Mueller started young. He first competed at the 1990 World Rowing Junior Championships in the men’s single where he finished third. Two years later, at 20-years-old, he was at his first Olympic Games in the men’s single finishing twelfth.

Just four years later, Mueller was on top of the podium at the Atlanta Olympic Games in 1996. The victory was only slightly sweet. As Mueller recounts, “shortly after breaking the Olympic record and winning gold, I thought of my father who did not get to watch it happen live.”

Over time, Mueller realised his favourite memory came in the form of a silver medal at the 2000 Sydney Olympics. “Sharing my Olympic silver medal victory with my family in Australia,” remembers Mueller. “Crying and laughing after rowing in front of the grandstand and recognising people who had known me as a kid and having witnessed me overcoming my greatest challenge in rowing.”

Mueller retired shortly after the 2000 Olympic Games, but he looks back fondly on the time he spent rowing internationally.

“I think back about optimal efficiency, gliding during races and while training on glassy water, during clear rays or foggy winter days. I hear the voices of my coaches, reminding me how to remain efficient, to hit the gold medal standard times at different stroke rates. I loved the endless training sessions that gave me a sense of freedom,” Mueller says.

Since his time training, Mueller says life has changed dramatically. He now lives in California, USA and coaches rowing at Newport Beach and worldwide online. He has married and became the father of four children.

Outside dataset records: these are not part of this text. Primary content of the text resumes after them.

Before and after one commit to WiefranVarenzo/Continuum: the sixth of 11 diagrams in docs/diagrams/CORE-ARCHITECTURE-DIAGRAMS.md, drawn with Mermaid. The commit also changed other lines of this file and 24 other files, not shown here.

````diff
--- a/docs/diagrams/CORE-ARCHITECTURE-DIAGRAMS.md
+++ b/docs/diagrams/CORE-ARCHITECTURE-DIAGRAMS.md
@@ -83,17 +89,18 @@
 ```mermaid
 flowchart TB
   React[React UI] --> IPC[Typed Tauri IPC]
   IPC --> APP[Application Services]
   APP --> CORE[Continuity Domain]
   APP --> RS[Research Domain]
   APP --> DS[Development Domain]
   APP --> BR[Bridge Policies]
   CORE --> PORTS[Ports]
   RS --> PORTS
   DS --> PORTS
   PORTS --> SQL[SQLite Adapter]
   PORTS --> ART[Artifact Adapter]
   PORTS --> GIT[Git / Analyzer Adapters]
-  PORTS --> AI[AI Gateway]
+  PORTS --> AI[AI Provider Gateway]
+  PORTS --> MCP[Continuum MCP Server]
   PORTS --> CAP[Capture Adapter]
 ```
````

“All the energy I had when I was competitive that was laser focused on moving the 14.5 kg needle I sat on to glide as fast as possible, is now redirected to staying healthy, being there for my family and making others reach their rowing dreams,” says Mueller.

Mueller stays active, rowing mostly on a WaterRower (indoor rowing machine), just to keep healthy. He also swims and uses resistance training. But his real goal is to help young rowers around the world achieve their dreams. He attributes his success to being coached by some of the world’s top coaches. His biggest advice to young rowers is to find the right coaching information.

“Understanding technique and training intensities is what brings an athlete to the highest echelons of competition,” Mueller says.

But Mueller also recognises the need to help the sport and its athletes moving forward.

“Love it or hate it, it is good for the health of our sport that we are not overtaken by corporate money,” he says.

Mueller realises that this can make it difficult for athletes training full-time to have sufficient income.

“Athletes need to have enough income to build a family while they are competitively rowing. At the same time, we need to make sure that another career is built in tandem so that the end of the competitive career does not become an earth-shattering event.”

Looking back to his own retirement from rowing and forward to his future, Mueller acknowledges his family’s support. “My wife has the patience of a saint,” he says. “She is the reason why my kids love being a family.”

And Mueller says he has no regrets. “I am where I am because of the steps I took. I am happy where I am. There is still a lot to do. I go to bed at night and my last thought before I fall asleep is the opportunity the new day has.”